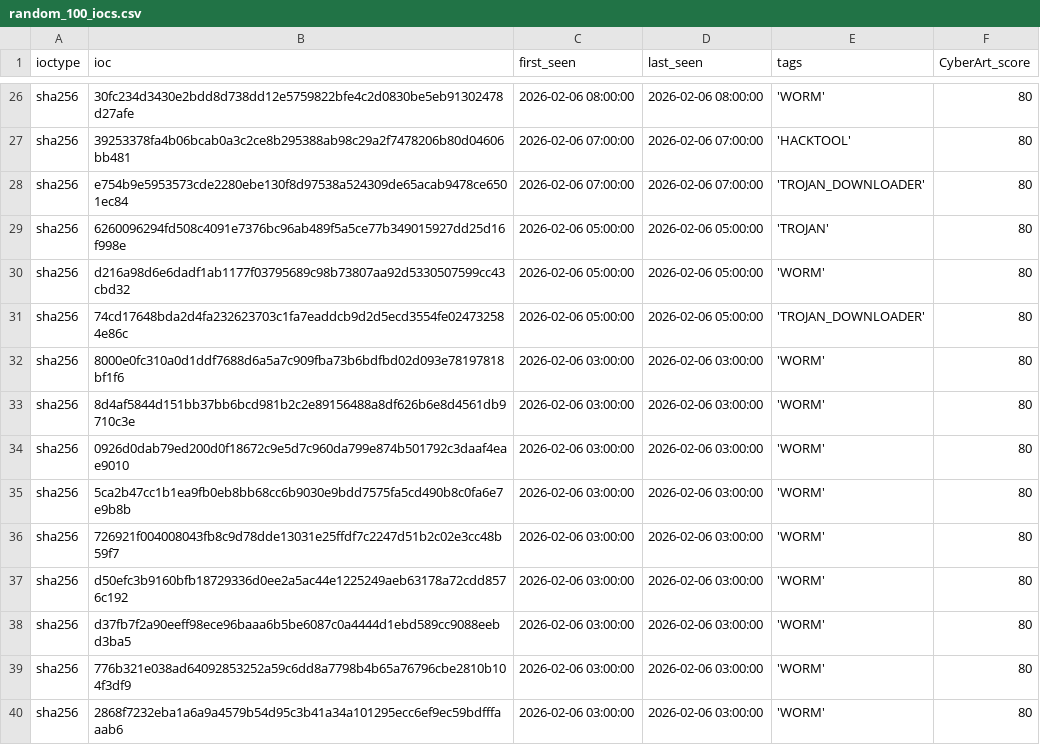
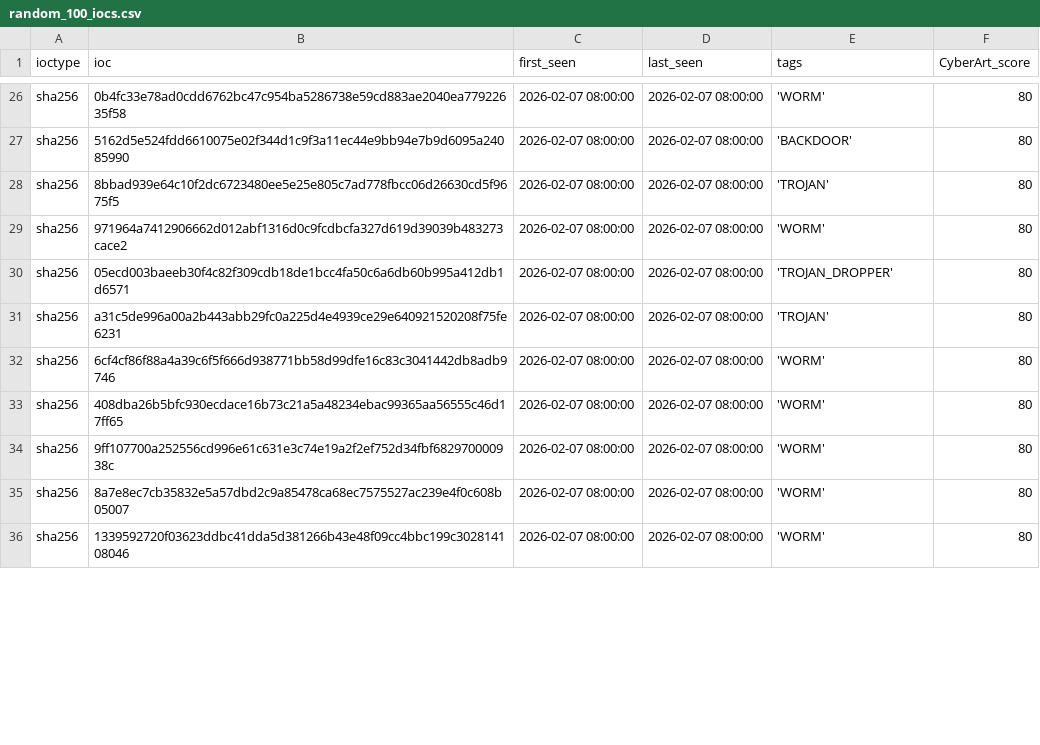
Before and after one commit to SOC-CyberART/CARTI-Feeds, a CSV file: random_100_iocs.csv, drawn as a sheet; only a part is shown, gaps mark what is left out; removed rows and columns are numbered as before the commit, all else as after; the diff covers the shown part only; the diff names each change by its address in the sheet, - before the commit and + after, or states it on an @@ line.

```diff
--- a/random_100_iocs.csv
+++ b/random_100_iocs.csv
-B26 (ioc): 30fc234d3430e2bdd8d738dd12e5759822bfe4c2d0830be5eb91302478d27afe
+B26 (ioc): 0b4fc33e78ad0cdd6762bc47c954ba5286738e59cd883ae2040ea77922635f58
-C26 (first_seen): 2026-02-06 08:00:00
+C26 (first_seen): 2026-02-07 08:00:00
-D26 (last_seen): 2026-02-06 08:00:00
+D26 (last_seen): 2026-02-07 08:00:00
-B27 (ioc): 39253378fa4b06bcab0a3c2ce8b295388ab98c29a2f7478206b80d04606bb481
+B27 (ioc): 5162d5e524fdd6610075e02f344d1c9f3a11ec44e9bb94e7b9d6095a24085990
-C27 (first_seen): 2026-02-06 07:00:00
+C27 (first_seen): 2026-02-07 08:00:00
-D27 (last_seen): 2026-02-06 07:00:00
+D27 (last_seen): 2026-02-07 08:00:00
-E27 (tags): 'HACKTOOL'
+E27 (tags): 'BACKDOOR'
-row 28: sha256 | e754b9e5953573cde2280ebe130f8d97538a524309de65acab9478ce6501ec84 | 2026-02-06 07:00:00 | 2026-02-06 07:00:00 | 'TROJAN_DOWNLOADER' | 80
-B28 (ioc): 6260096294fd508c4091e7376bc96ab489f5a5ce77b349015927dd25d16f998e
+B28 (ioc): 8bbad939e64c10f2dc6723480ee5e25e805c7ad778fbcc06d26630cd5f9675f5
-C28:C30 (first_seen): 2026-02-06 05:00:00
+C28:C30 (first_seen): 2026-02-07 08:00:00
-D28:D30 (last_seen): 2026-02-06 05:00:00
+D28:D30 (last_seen): 2026-02-07 08:00:00
-B29 (ioc): d216a98d6e6dadf1ab1177f03795689c98b73807aa92d5330507599cc43cbd32
+B29 (ioc): 971964a7412906662d012abf1316d0c9fcdbcfa327d619d39039b483273cace2
-B30 (ioc): 74cd17648bda2d4fa232623703c1fa7eaddcb9d2d5ecd3554fe024732584e86c
+B30 (ioc): 05ecd003baeeb30f4c82f309cdb18de1bcc4fa50c6a6db60b995a412db1d6571
-E30 (tags): 'TROJAN_DOWNLOADER'
+E30 (tags): 'TROJAN_DROPPER'
-B31 (ioc): 8000e0fc310a0d1ddf7688d6a5a7c909fba73b6bdfbd02d093e78197818bf1f6
+B31 (ioc): a31c5de996a00a2b443abb29fc0a225d4e4939ce29e640921520208f75fe6231
-C31:C32 (first_seen): 2026-02-06 03:00:00
+C31:C32 (first_seen): 2026-02-07 08:00:00
-D31:D32 (last_seen): 2026-02-06 03:00:00
+D31:D32 (last_seen): 2026-02-07 08:00:00
-E31 (tags): 'WORM'
+E31 (tags): 'TROJAN'
-B32 (ioc): 8d4af5844d151bb37bb6bcd981b2c2e89156488a8df626b6e8d4561db9710c3e
+B32 (ioc): 6cf4cf86f88a4a39c6f5f666d938771bb58d99dfe16c83c3041442db8adb9746
-row 34: sha256 | 0926d0dab79ed200d0f18672c9e5d7c960da799e874b501792c3daaf4eae9010 | 2026-02-06 03:00:00 | 2026-02-06 03:00:00 | 'WORM' | 80
-B33 (ioc): 5ca2b47cc1b1ea9fb0eb8bb68cc6b9030e9bdd7575fa5cd490b8c0fa6e7e9b8b
+B33 (ioc): 408dba26b5bfc930ecdace16b73c21a5a48234ebac99365aa56555c46d17ff65
-C33:C35 (first_seen): 2026-02-06 03:00:00
+C33:C35 (first_seen): 2026-02-07 08:00:00
-D33:D35 (last_seen): 2026-02-06 03:00:00
+D33:D35 (last_seen): 2026-02-07 08:00:00
-B34 (ioc): 726921f004008043fb8c9d78dde13031e25ffdf7c2247d51b2c02e3cc48b59f7
+B34 (ioc): 9ff107700a252556cd996e61c631e3c74e19a2f2ef752d34fbf682970000938c
-B35 (ioc): d50efc3b9160bfb18729336d0ee2a5ac44e1225249aeb63178a72cdd8576c192
+B35 (ioc): 8a7e8ec7cb35832e5a57dbd2c9a85478ca68ec7575527ac239e4f0c608b05007
-row 38: sha256 | d37fb7f2a90eeff98ece96baaa6b5be6087c0a4444d1ebd589cc9088eebd3ba5 | 2026-02-06 03:00:00 | 2026-02-06 03:00:00 | 'WORM' | 80
-B36 (ioc): 776b321e038ad64092853252a59c6dd8a7798b4b65a76796cbe2810b104f3df9
+B36 (ioc): 1339592720f03623ddbc41dda5d381266b43e48f09cc4bbc199c302814108046
-C36 (first_seen): 2026-02-06 03:00:00
+C36 (first_seen): 2026-02-07 08:00:00
-D36 (last_seen): 2026-02-06 03:00:00
+D36 (last_seen): 2026-02-07 08:00:00
-row 40: sha256 | 2868f7232eba1a6a9a4579b54d95c3b41a34a101295ecc6ef9ec59bdfffaaab6 | 2026-02-06 03:00:00 | 2026-02-06 03:00:00 | 'WORM' | 80
```
Also changed, not shown: 5 added rows, 1 removed row and 90 edited cells elsewhere in this file, 1 other file.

:::::

Search the listing for the word "tags", and copy every line in which it is found.

* _Solution_
-E27 (tags): 'HACKTOOL'
+E27 (tags): 'BACKDOOR'
-E30 (tags): 'TROJAN_DOWNLOADER'
+E30 (tags): 'TROJAN_DROPPER'
-E31 (tags): 'WORM'
+E31 (tags): 'TROJAN'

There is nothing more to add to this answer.